"The prospect of machines that have the capacity by themselves to select and destroy targets will create enormous difficulties to avoid escalation in conflict and to guarantee that humanitarian law and human rights law are respected in the battlefield," he said.
Improvements in AI are making autonomous weapons that could recognize and attack human targets a plausible prospect in the near future.
But critics argue that autonomous weapons won't ever be able to comply with the basic rules of war -- distinguishing between soldiers and civilians, for example -- or to understand concepts like proportionality in warfare.
It's also unclear who would be accountable if autonomous weapons went wrong on the battlefield, or were hacked. And while a number of countries have called for a ban on so-called 'lethal autonomous weapons systems', this is not backed by all countries.
Speaking at the Web Summit technology conference in Lisbon, Portugal, Guterres said the message is very clear.

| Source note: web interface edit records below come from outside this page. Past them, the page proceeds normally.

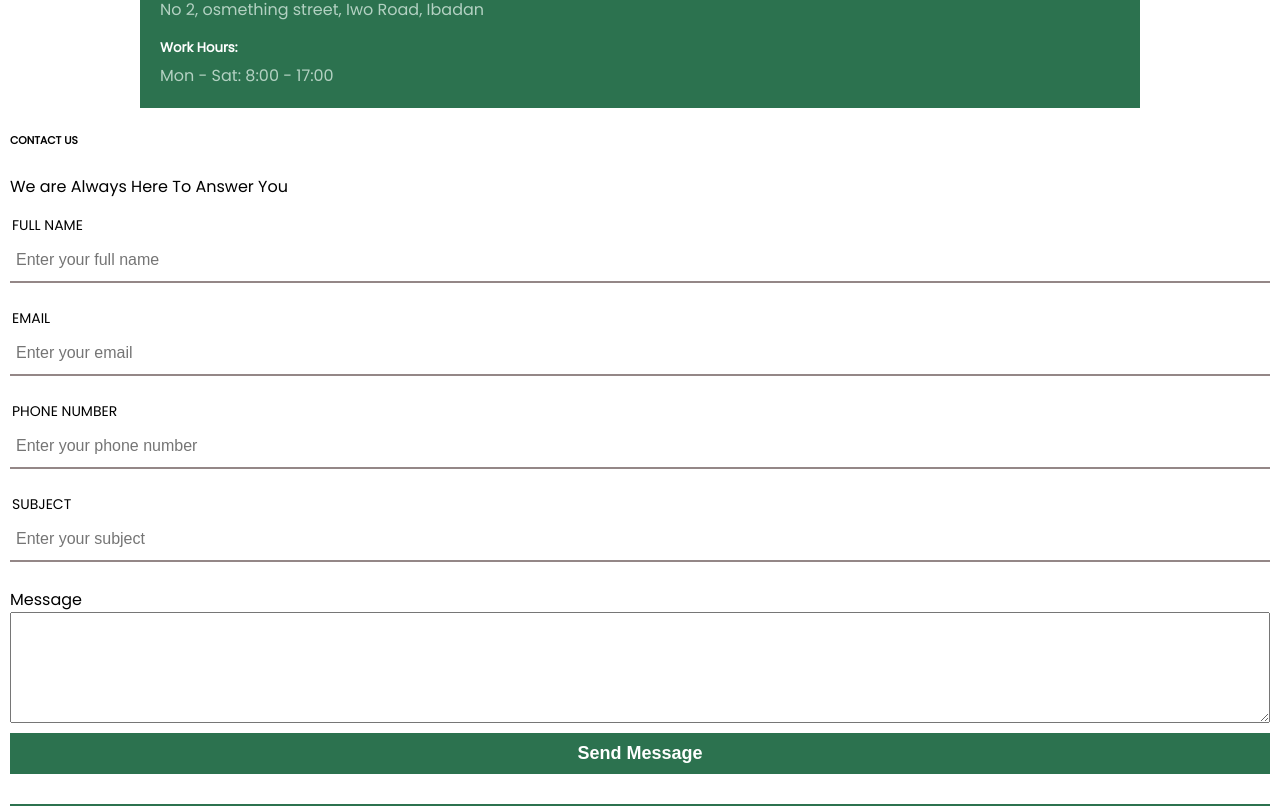
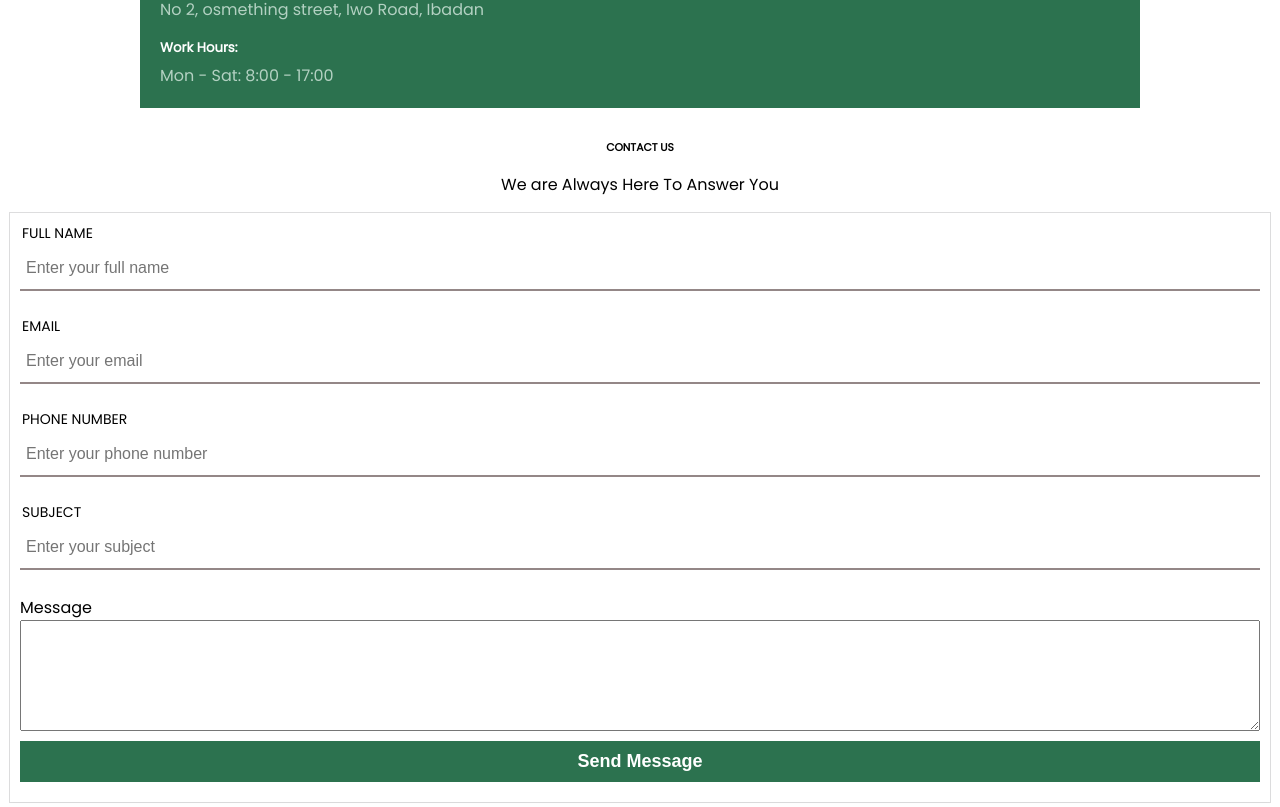
Before and after one commit to fullstackbeast/rovaafric, a React (Create React App) app: page /contact in a window 1280 px wide. Shown: the part 893-1700 px from the top of the page. Built offline with nearby package versions, Linux system fonts and the light colour scheme.

Commit message:
sterts footer

```diff
--- a/src/Components/Form/ContactForm.css
+++ b/src/Components/Form/ContactForm.css
@@ -0,0 +1,4 @@
+.contact-form-container{
+    box-shadow: rgba(0, 0, 0, 0.02) 0px 1px 3px 0px, rgba(27, 31, 35, 0.15) 0px 0px 0px 1px;
+    padding: 10px;
+}
--- a/src/Components/Form/ContactForm.jsx
+++ b/src/Components/Form/ContactForm.jsx
@@ -1,7 +1,7 @@
 
 import React, { useState } from 'react';
+import Inputfield from './Inputfield';
 import './ContactForm.css'
-import Inputfield from './Inputfield';
 
 const ContactForm= () =>{
     const [userDetails, setUserDetails] = useState({});
@@ -16,7 +16,7 @@ const ContactForm= () =>{
 
 
     return(
-        <div>
+        <div className="contact-form-container">
                <form className="form-container">
                 <Inputfield fieldType="text" fieldLabel="FULL NAME" fieldId="fullname" placeHolder="Enter your full name" handler={handleInput} />
 
--- a/src/Pages/ContactUs.jsx
+++ b/src/Pages/ContactUs.jsx
@@ -12,14 +12,18 @@ const ContactUs = () => {
     return (
         <div>
             <MiniHero img={contactheaderImg} text="CONTACT US" />
-            <div style={{display: "flex", flexDirection: "column", marginTop:"20px"}}>
+            <div style={{ display: "flex", flexDirection: "column", marginTop: "20px" }}>
                 <Map />
-               <ContactCard/>
+                <ContactCard />
             </div>
-            <div>
-                <h6>CONTACT US</h6>
-                <p>We are Always Here To Answer You</p>
-                <ContactForm/>
+            <div style={{marginTop:"2em"}}>
+
+                <div style={{ display: "flex", flexDirection: "column", alignItems: "center" }}>
+                    <h6 style={{ margin: "0" }}>CONTACT US</h6>
+                    <p>We are Always Here To Answer You</p>
+                </div>
+
+                <ContactForm />
             </div>
 
         </div>
```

"Machines that have the power and the discretion to take human lives are politically unacceptable, are morally repugnant and should be banned by international law," he said.
Guterres also used his speech at the event to warn about the impact of AI on jobs and society.
"We will see an enormous amount of jobs created and an enormous amount of old jobs destroyed," he said.
"It's difficult to know which number will be bigger, but those jobs will be very different, and so we will face huge unemployment. You will face disruption in societies, and it's clear we're not prepared for that, and we're not preparing fast enough for that."
A new generation of safety nets will be needed for those left behind by the AI revolution, Guterres said.